__RECORDED DATA__
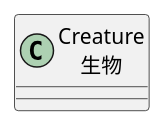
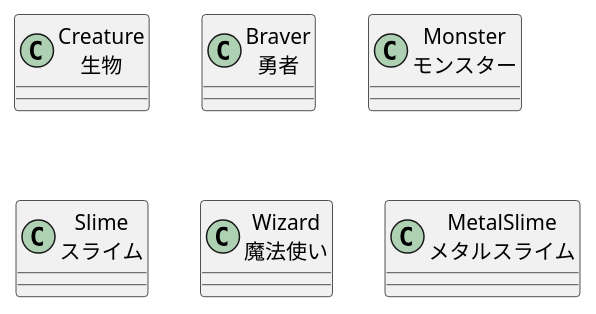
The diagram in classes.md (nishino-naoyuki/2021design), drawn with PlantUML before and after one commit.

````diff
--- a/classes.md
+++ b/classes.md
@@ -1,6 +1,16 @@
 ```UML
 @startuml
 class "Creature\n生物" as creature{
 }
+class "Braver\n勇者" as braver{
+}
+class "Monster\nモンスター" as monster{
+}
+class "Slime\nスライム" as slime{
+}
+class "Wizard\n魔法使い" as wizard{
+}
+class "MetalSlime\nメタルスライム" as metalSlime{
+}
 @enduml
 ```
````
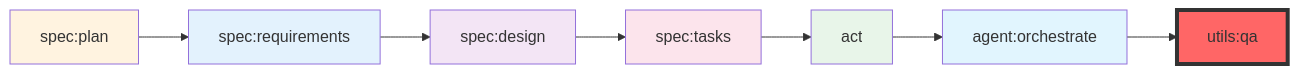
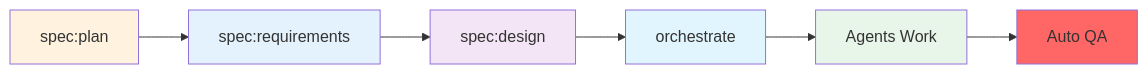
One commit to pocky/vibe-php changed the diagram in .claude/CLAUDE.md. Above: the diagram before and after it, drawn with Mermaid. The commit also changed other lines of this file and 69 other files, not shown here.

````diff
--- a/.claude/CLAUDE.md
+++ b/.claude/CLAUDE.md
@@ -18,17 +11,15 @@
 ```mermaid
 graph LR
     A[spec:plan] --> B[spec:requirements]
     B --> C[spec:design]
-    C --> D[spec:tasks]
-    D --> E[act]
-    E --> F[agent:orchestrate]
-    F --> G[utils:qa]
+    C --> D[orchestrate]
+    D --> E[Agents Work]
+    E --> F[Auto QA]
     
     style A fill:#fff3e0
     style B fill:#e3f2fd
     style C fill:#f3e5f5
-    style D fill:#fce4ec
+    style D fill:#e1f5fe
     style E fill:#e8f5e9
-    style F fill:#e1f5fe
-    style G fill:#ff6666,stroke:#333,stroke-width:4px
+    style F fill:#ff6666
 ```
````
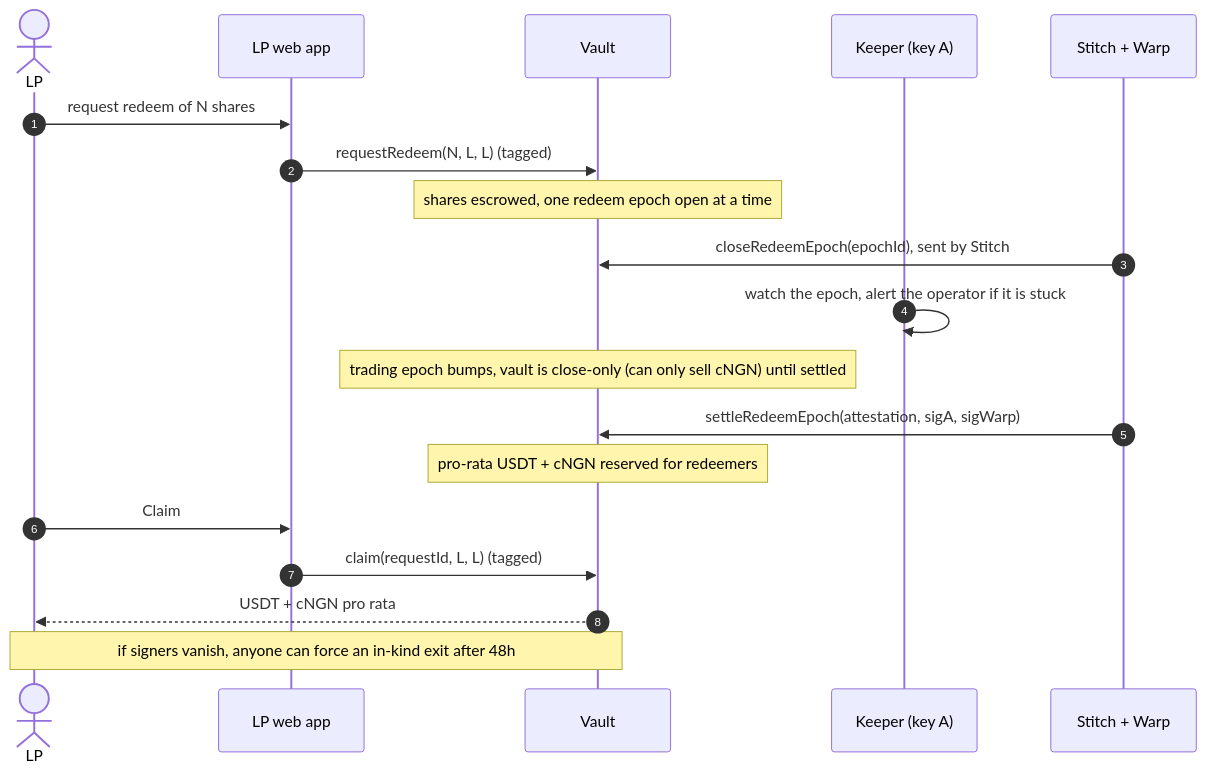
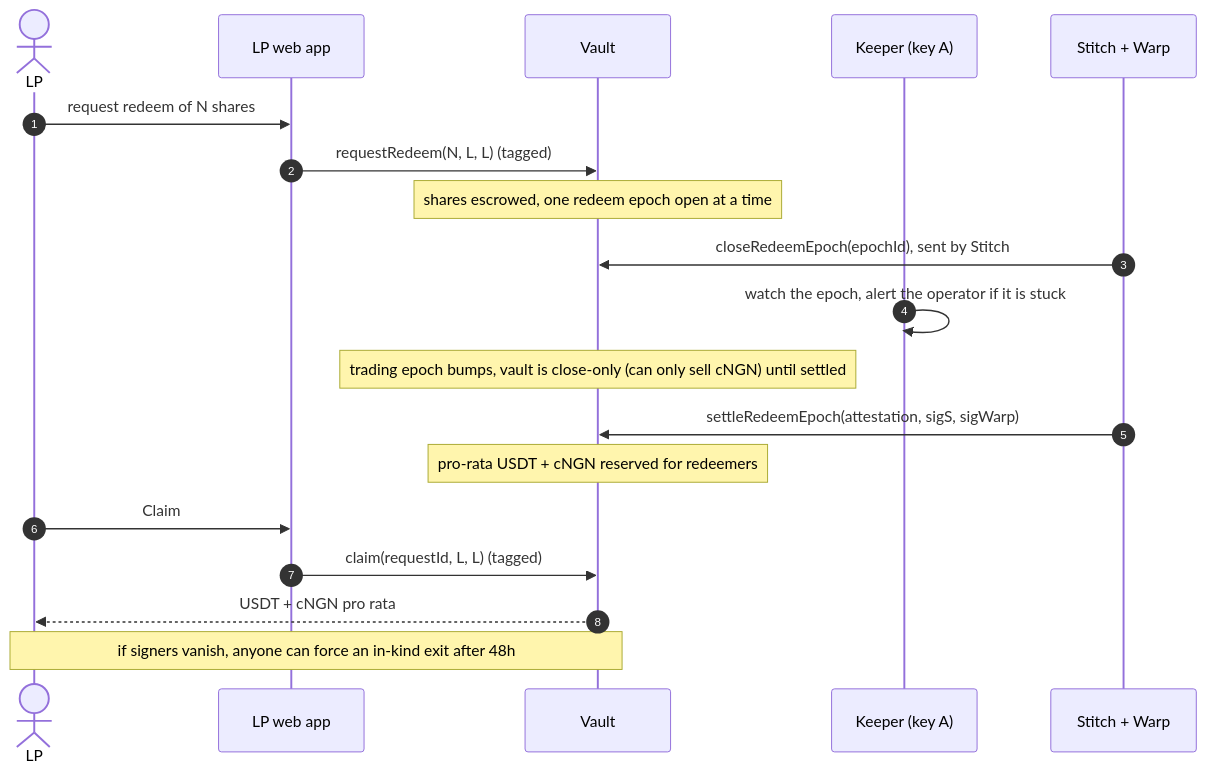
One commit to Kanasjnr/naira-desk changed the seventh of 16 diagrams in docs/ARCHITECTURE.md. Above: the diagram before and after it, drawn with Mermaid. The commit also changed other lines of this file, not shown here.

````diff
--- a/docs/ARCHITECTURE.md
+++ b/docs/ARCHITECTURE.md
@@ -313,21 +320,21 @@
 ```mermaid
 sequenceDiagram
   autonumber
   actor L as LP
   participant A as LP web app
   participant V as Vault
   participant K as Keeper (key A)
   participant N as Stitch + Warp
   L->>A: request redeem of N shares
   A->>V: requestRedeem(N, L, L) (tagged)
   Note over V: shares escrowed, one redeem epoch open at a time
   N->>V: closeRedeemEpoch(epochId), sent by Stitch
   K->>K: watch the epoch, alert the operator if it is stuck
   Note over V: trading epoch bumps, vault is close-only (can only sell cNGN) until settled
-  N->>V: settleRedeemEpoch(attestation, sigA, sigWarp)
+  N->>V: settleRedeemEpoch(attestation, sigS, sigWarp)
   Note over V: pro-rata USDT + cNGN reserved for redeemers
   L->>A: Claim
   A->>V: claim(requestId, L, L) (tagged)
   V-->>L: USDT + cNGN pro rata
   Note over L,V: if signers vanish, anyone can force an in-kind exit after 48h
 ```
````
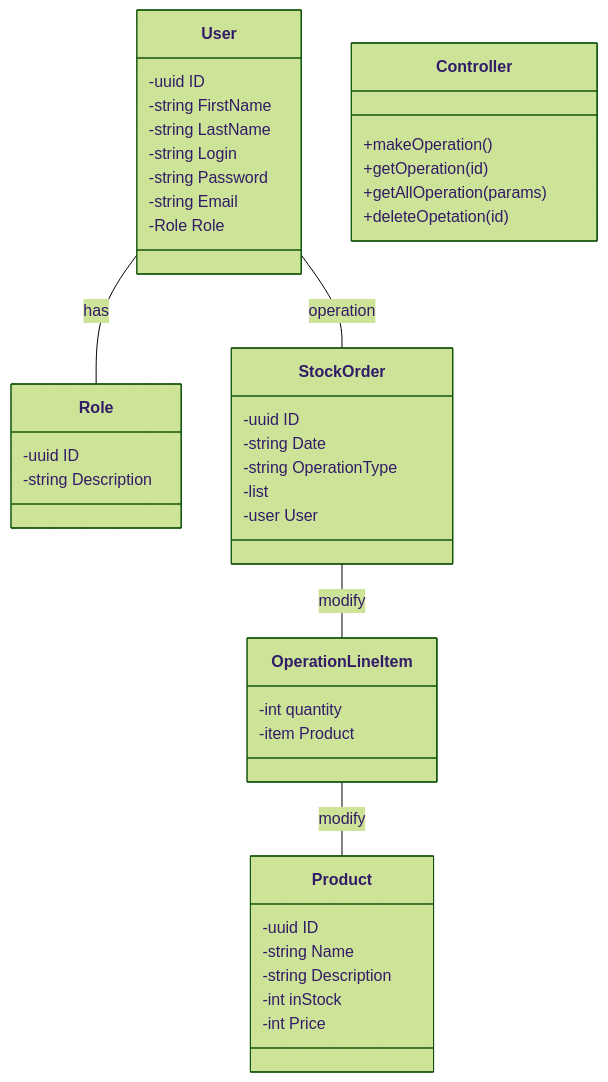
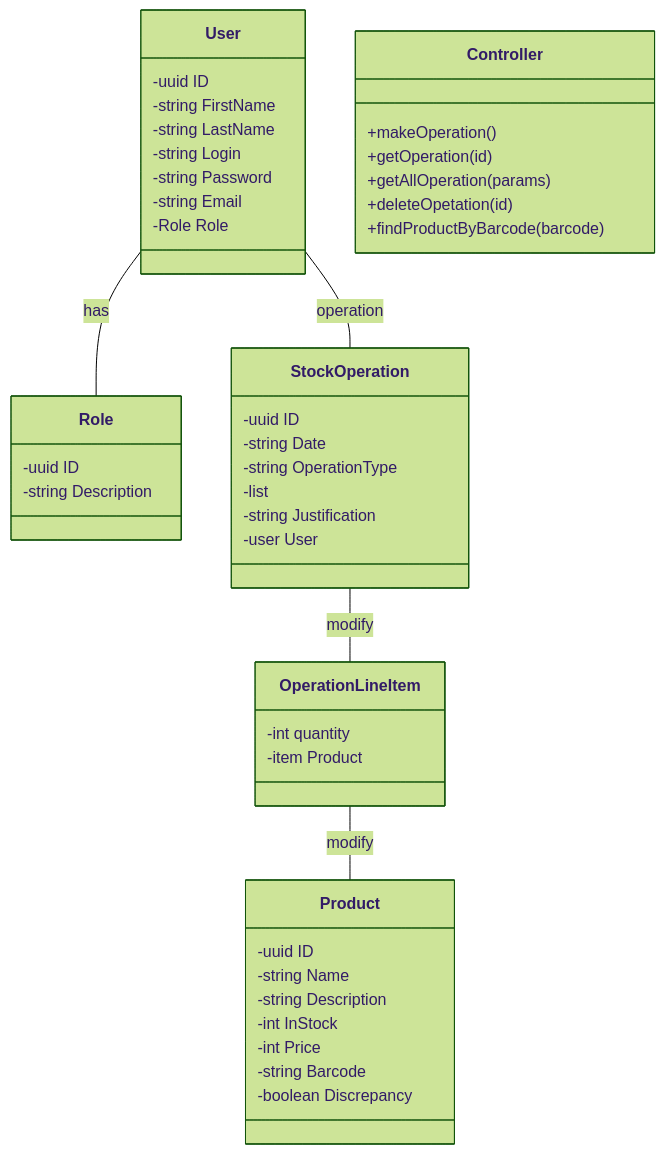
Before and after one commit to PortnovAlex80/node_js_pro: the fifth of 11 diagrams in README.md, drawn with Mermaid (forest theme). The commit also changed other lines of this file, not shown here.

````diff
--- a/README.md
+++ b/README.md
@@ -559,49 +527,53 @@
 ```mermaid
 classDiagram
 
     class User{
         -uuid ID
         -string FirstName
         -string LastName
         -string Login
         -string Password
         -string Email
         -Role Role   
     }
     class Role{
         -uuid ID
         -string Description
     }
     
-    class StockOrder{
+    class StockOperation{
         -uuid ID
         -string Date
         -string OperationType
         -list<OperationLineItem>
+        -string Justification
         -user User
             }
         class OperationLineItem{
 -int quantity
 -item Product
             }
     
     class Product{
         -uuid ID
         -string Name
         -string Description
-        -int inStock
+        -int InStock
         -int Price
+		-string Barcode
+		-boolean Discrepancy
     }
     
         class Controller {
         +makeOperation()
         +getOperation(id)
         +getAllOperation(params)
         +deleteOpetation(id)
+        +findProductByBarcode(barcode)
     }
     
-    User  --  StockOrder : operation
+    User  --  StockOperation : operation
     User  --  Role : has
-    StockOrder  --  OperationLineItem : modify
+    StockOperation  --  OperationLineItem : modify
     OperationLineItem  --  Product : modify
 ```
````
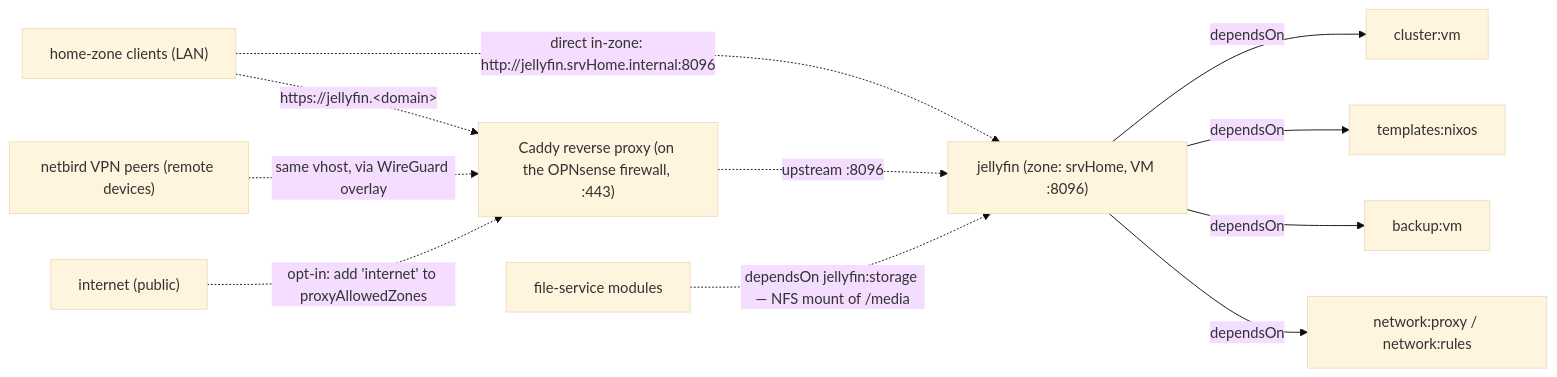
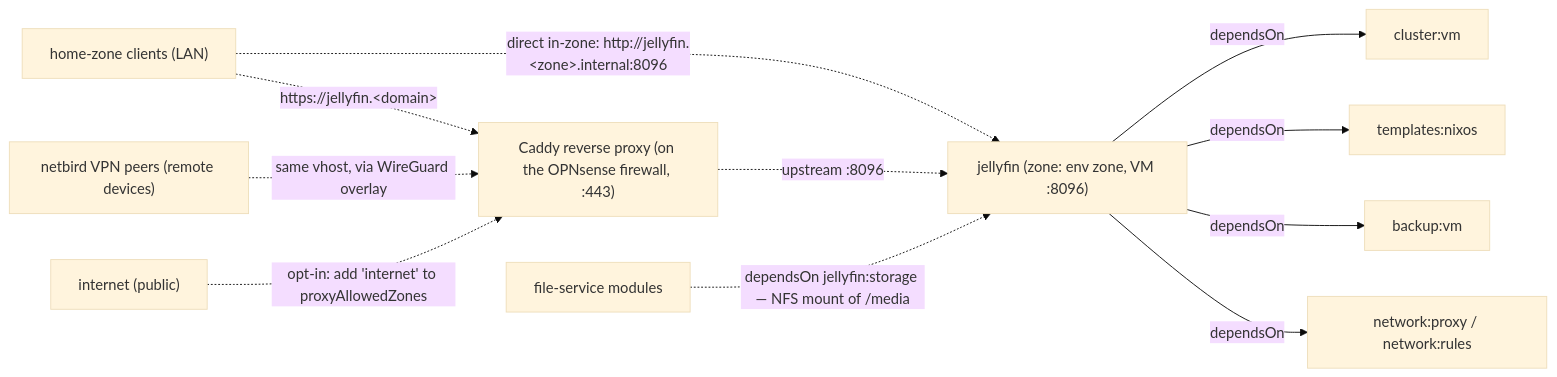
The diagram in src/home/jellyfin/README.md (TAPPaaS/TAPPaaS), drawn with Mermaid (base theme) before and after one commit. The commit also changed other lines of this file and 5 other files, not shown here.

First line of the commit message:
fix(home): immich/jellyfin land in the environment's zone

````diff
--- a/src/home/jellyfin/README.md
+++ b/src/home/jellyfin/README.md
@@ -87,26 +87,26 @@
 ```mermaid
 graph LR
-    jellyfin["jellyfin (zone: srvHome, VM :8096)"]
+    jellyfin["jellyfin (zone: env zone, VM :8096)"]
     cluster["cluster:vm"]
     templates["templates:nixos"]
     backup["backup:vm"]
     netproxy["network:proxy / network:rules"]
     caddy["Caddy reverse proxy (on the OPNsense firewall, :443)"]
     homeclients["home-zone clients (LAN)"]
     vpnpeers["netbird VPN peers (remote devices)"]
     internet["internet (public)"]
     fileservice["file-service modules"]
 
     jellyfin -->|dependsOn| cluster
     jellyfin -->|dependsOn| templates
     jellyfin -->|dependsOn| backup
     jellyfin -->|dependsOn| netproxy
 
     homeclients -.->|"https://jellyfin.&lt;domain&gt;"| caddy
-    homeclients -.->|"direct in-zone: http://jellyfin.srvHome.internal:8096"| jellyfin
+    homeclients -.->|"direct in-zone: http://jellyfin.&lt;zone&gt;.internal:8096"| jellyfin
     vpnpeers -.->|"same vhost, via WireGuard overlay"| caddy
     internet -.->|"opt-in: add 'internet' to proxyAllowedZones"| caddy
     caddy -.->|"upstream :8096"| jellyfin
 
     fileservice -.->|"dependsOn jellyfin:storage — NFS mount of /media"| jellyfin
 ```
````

__TASK STATEMENT__
Copy every line in the listing above where the string "spec" turns up.

__YOUR RESPONSE__
     A[spec:plan] --> B[spec:requirements]
     B --> C[spec:design]
-    C --> D[spec:tasks]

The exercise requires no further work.